Following on from my resource output format options post in my OData series. I thought I would briefly cover the topic of URI Conventions I had previously eluded to.
URI Conventions for OData allow for a simple standard way to control the resource that is returned. The documentation for these conventions can be found here on the OData.org site.
The first important choice being the result format. In my previous post I discussed the options of AtomPub and JSON, the way you go about making your format choice for the returned resources is via the $format option. If your choice is JSON then simply suffix query option $format=JSON, for example on the NetFlix OData service:
In my experience with a few services the AtomPub choice is the default and the $format tag is not required, and in some cases (NetFlix in particular) $format=atom is not a valid input query. I’ll need to investigate this more, it seems like an oversight on at least the NetFlix service, I don’t see an issue with being more verbose even for a default value.
I also briefly mentioned deferred content and the use of $expand to force eager-loading of the result tree structure. This currently doesn’t seem to work on the NetFlix service, so this is yet another thing that will require some more investigation. It’s quite possible that the feature is disabled to prevent a type of attack (DoS) or just to prevent general abuse and waste of bandwidth/processing.
A simple convention is the $orderby option. It’s use is simple too and allows for chaining of various ascending and descending choices simply separated by commas.
http://odata.netflix.com/Catalog/Titles?$orderby=ReleaseYear,Runtime desc,Name asc
I believe the browser will replace the spaces with the ‘%20‘ representation. If you make a mistake in the query (i.e. supplying an invalid order field) the error will look like:
No property ‘Title’ exists in type ‘System.Nullable`1
The last three I want to cover are; $filter, $top and $skip. They are related as they simply filter the returned resource. Skip and Top are quite simple and operate as you would expect (just like in LINQ).
Filter on the other hand is more advanced; it has all the logic operator options (==, !=, >=, and so on), all the arithmetic operators (add, sub, div, mult, mod) and precedence grouping (brackets). For the exact syntax and all the options see the specification.
I’ll just give a simple example that can be clicked through:
http://odata.netflix.com/Catalog/Titles?$filter=Runtime gt 3 and Runtime lt 90
I did say last, but as a bonus there’s a nice data reduction option to return only the selected called $select. Simply suffix an &$select=Name,Runtime set of params on any of the above queries and see the returned resource simplified to only the “data you want”.

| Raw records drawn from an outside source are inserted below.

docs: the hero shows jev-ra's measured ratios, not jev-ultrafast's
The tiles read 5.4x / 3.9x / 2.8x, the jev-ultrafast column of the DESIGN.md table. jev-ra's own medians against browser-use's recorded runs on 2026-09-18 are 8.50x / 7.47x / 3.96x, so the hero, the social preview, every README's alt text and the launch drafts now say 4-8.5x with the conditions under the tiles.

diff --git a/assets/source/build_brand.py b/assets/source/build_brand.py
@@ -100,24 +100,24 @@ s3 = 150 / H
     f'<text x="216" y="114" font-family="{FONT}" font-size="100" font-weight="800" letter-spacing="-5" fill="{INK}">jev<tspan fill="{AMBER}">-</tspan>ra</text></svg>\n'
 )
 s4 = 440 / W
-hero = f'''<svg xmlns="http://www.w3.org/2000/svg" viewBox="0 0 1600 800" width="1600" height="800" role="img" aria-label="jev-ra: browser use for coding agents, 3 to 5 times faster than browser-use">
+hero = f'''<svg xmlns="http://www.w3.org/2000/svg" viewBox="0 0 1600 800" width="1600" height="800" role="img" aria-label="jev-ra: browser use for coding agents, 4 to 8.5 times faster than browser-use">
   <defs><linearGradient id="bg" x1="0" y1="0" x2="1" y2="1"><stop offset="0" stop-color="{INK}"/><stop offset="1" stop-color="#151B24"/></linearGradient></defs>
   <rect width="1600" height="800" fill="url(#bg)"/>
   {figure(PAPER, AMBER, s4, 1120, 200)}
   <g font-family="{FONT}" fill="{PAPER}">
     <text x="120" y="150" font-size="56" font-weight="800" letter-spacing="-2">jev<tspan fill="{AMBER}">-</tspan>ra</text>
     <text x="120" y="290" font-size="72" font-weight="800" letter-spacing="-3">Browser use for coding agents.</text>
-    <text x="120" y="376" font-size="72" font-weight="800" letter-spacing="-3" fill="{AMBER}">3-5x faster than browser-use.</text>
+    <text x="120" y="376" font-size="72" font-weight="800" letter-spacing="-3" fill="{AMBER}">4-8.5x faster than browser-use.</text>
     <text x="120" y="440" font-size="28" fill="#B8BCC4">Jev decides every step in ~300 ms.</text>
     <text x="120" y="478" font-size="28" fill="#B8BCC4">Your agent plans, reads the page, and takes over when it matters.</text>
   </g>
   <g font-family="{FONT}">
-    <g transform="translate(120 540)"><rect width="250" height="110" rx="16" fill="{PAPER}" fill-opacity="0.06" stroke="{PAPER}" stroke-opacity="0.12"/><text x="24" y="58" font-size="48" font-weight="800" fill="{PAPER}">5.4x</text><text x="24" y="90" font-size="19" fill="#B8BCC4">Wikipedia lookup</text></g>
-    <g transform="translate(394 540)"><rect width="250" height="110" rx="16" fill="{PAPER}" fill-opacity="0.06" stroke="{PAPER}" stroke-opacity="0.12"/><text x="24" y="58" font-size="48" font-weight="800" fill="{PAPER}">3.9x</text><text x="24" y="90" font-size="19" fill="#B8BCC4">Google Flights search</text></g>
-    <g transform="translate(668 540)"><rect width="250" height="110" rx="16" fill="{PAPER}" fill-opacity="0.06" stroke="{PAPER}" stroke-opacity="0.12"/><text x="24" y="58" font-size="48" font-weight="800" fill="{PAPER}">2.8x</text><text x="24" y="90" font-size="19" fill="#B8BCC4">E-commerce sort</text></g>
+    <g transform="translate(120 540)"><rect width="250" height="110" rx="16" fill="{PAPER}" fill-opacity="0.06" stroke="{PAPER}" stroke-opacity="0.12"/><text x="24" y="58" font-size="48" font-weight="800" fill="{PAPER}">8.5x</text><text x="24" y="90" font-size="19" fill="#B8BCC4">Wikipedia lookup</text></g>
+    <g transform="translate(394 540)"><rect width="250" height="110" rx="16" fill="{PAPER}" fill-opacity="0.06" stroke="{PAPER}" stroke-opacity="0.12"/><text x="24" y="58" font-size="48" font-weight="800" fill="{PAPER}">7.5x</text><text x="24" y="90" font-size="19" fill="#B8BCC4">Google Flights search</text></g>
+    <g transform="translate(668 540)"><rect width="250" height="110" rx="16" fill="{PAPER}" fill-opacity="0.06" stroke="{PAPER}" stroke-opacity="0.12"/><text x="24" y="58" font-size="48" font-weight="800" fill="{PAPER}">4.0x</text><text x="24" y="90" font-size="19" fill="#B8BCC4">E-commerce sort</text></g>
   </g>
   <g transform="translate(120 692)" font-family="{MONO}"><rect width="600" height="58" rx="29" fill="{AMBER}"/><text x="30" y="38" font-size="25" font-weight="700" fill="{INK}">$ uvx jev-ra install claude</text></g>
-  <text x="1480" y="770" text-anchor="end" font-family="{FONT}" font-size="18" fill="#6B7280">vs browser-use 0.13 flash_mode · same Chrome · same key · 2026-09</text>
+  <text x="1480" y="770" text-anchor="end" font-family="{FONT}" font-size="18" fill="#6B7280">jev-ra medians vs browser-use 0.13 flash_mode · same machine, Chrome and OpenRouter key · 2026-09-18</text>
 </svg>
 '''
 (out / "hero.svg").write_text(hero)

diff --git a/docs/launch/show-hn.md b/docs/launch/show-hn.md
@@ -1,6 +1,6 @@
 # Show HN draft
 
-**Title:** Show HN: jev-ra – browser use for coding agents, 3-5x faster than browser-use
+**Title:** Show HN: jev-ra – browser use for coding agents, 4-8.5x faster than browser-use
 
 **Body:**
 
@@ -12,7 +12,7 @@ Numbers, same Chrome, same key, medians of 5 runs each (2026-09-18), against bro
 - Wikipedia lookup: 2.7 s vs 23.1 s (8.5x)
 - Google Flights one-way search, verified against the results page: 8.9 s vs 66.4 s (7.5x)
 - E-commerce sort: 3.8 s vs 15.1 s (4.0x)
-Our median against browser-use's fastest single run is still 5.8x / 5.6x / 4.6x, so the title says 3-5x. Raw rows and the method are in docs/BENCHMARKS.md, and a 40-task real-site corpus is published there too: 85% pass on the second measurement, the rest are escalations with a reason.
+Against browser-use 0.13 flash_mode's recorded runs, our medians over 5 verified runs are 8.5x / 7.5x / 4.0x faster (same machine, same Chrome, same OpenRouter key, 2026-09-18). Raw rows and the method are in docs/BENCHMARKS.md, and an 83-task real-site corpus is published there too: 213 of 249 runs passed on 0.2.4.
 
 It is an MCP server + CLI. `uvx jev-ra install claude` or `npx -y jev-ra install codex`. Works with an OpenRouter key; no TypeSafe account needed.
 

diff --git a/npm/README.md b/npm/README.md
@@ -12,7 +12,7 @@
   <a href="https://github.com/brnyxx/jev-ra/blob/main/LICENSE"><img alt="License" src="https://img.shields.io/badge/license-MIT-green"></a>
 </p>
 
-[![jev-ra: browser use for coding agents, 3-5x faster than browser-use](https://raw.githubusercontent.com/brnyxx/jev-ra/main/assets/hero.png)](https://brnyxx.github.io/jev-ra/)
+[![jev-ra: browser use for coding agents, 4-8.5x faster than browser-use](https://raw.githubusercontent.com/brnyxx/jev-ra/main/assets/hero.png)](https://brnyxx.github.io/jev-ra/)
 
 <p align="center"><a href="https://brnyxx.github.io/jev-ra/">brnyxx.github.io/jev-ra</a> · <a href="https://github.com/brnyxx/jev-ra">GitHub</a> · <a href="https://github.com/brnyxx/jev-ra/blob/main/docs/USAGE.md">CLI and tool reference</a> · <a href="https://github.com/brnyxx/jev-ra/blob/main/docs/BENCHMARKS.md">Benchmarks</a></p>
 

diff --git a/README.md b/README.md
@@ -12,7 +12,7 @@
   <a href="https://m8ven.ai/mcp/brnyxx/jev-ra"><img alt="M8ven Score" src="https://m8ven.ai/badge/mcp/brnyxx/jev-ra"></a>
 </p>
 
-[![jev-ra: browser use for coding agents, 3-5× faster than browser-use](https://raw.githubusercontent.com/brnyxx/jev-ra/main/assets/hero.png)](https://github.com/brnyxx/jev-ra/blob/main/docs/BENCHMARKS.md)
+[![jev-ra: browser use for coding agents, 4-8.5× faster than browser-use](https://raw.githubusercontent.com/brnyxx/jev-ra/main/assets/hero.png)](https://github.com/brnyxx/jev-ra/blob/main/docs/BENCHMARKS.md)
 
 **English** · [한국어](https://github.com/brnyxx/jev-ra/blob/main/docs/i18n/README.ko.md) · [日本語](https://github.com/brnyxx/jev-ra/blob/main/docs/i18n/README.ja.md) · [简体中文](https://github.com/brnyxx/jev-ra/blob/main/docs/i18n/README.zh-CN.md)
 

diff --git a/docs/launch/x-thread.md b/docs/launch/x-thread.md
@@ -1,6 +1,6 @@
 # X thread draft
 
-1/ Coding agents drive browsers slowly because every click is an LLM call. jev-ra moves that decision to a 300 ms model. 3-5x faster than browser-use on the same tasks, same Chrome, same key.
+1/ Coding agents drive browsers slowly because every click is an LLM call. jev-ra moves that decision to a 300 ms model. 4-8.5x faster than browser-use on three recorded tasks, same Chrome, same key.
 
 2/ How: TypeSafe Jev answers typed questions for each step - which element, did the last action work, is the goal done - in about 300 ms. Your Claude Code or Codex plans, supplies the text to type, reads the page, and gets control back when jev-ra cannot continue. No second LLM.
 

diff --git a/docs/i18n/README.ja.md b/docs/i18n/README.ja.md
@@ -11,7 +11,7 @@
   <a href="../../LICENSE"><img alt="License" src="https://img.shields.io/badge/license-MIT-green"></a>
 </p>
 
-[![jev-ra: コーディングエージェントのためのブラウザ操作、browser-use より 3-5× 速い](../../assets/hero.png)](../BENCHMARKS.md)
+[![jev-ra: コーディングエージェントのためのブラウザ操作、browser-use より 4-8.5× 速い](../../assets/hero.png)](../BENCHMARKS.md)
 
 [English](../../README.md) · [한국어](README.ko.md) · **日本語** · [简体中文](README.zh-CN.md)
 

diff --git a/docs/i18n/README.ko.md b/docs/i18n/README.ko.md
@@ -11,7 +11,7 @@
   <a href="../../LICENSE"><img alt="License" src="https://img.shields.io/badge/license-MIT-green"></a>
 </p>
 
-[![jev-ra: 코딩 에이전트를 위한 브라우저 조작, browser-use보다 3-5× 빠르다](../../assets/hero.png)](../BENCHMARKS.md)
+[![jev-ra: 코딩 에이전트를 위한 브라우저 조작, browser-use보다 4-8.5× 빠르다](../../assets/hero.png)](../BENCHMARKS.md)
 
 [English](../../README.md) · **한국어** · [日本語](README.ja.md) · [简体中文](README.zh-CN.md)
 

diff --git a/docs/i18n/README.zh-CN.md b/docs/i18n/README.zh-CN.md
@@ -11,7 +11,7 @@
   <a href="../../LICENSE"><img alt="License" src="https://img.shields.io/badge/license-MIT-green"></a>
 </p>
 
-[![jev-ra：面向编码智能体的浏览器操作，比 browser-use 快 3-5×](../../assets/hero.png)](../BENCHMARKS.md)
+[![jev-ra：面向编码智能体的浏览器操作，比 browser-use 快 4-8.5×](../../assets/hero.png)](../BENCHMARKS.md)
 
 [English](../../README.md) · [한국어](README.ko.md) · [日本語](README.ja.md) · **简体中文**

For the lazy to modify here’s a click-able example:
http://odata.netflix.com/Catalog/Titles?$filter=Runtime gt 3 and Runtime lt 90&$select=Runtime,Name
NOTE: OData queries are case sensitive.